▶ [ABOUT THIS TASK]:
Reproduce the full listing as it stands. Images do not belong in the copy.

** Opening GIVEN DATA block **

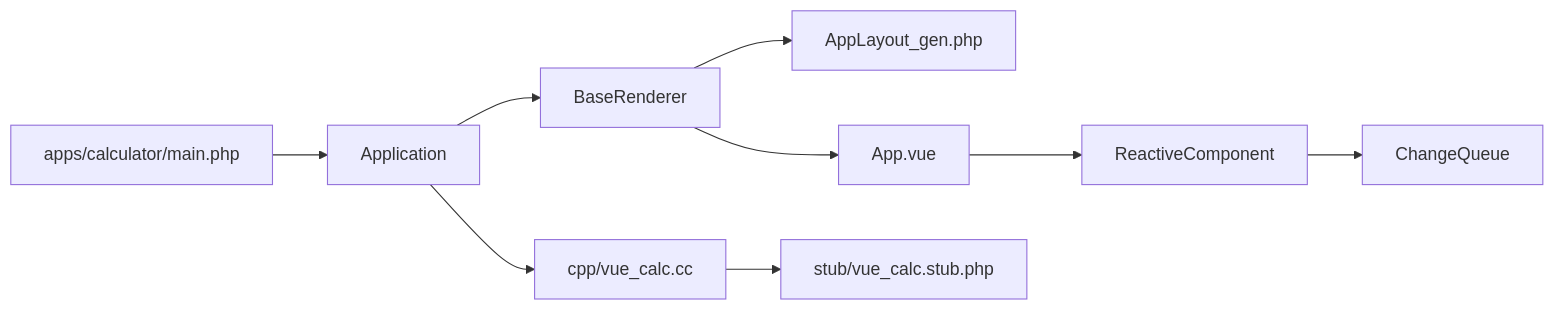
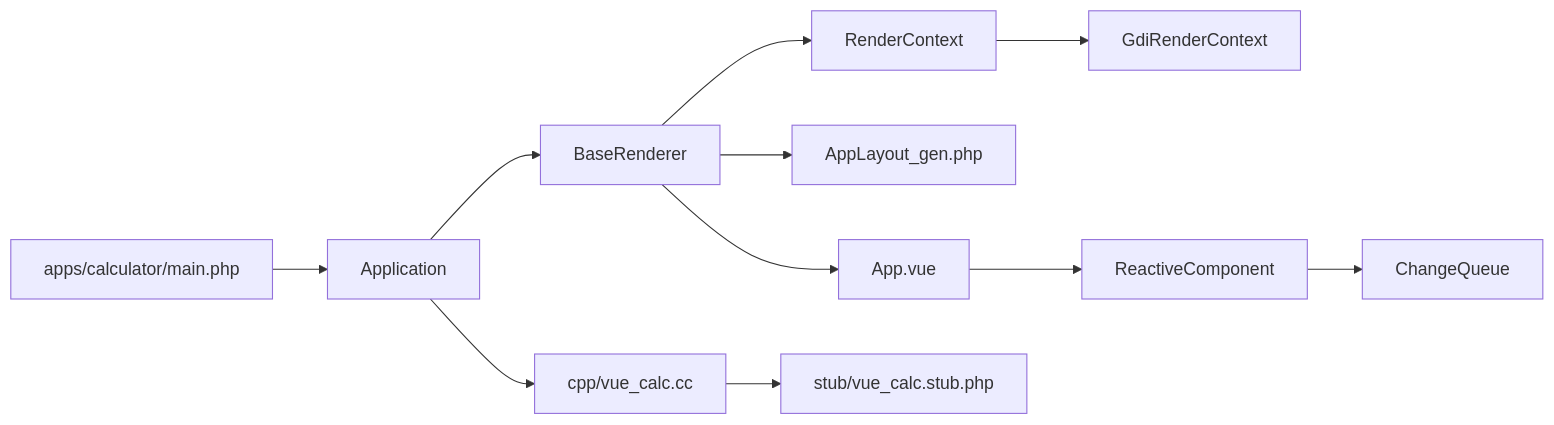
One commit to xingye00186/PHP-Data-UI-Framework-powered-by-swooleAOT changed the eighth of 8 diagrams in .qoder/repowiki/zh/content/应用程序生命周期/应用程序生命周期.md. Above: the diagram before and after it, drawn with Mermaid. The commit also changed other lines of this file and 10 other files, not shown here.

````diff
--- a/.qoder/repowiki/zh/content/应用程序生命周期/应用程序生命周期.md
+++ b/.qoder/repowiki/zh/content/应用程序生命周期/应用程序生命周期.md
@@ -303,11 +402,13 @@
 ```mermaid
 graph LR
 MAIN["apps/calculator/main.php"] --> APP["Application"]
 APP --> RENDER["BaseRenderer"]
+RENDER --> CTX["RenderContext"]
+CTX --> GDI["GdiRenderContext"]
 RENDER --> LAYOUT["AppLayout_gen.php"]
 RENDER --> CALC["App.vue"]
 CALC --> BASE["ReactiveComponent"]
 BASE --> Q["ChangeQueue"]
 APP --> CPP["cpp/vue_calc.cc"]
 CPP --> STUB["stub/vue_calc.stub.php"]
 ```
````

** Closing GIVEN DATA block **

▶ [RESPONSE FOR THIS EXERCISE]:
One commit to xingye00186/PHP-Data-UI-Framework-powered-by-swooleAOT changed the eighth of 8 diagrams in .qoder/repowiki/zh/content/应用程序生命周期/应用程序生命周期.md. Above: the diagram before and after it, drawn with Mermaid. The commit also changed other lines of this file and 10 other files, not shown here.

````diff
--- a/.qoder/repowiki/zh/content/应用程序生命周期/应用程序生命周期.md
+++ b/.qoder/repowiki/zh/content/应用程序生命周期/应用程序生命周期.md
@@ -303,11 +402,13 @@
 ```mermaid
 graph LR
 MAIN["apps/calculator/main.php"] --> APP["Application"]
 APP --> RENDER["BaseRenderer"]
+RENDER --> CTX["RenderContext"]
+CTX --> GDI["GdiRenderContext"]
 RENDER --> LAYOUT["AppLayout_gen.php"]
 RENDER --> CALC["App.vue"]
 CALC --> BASE["ReactiveComponent"]
 BASE --> Q["ChangeQueue"]
 APP --> CPP["cpp/vue_calc.cc"]
 CPP --> STUB["stub/vue_calc.stub.php"]
 ```
````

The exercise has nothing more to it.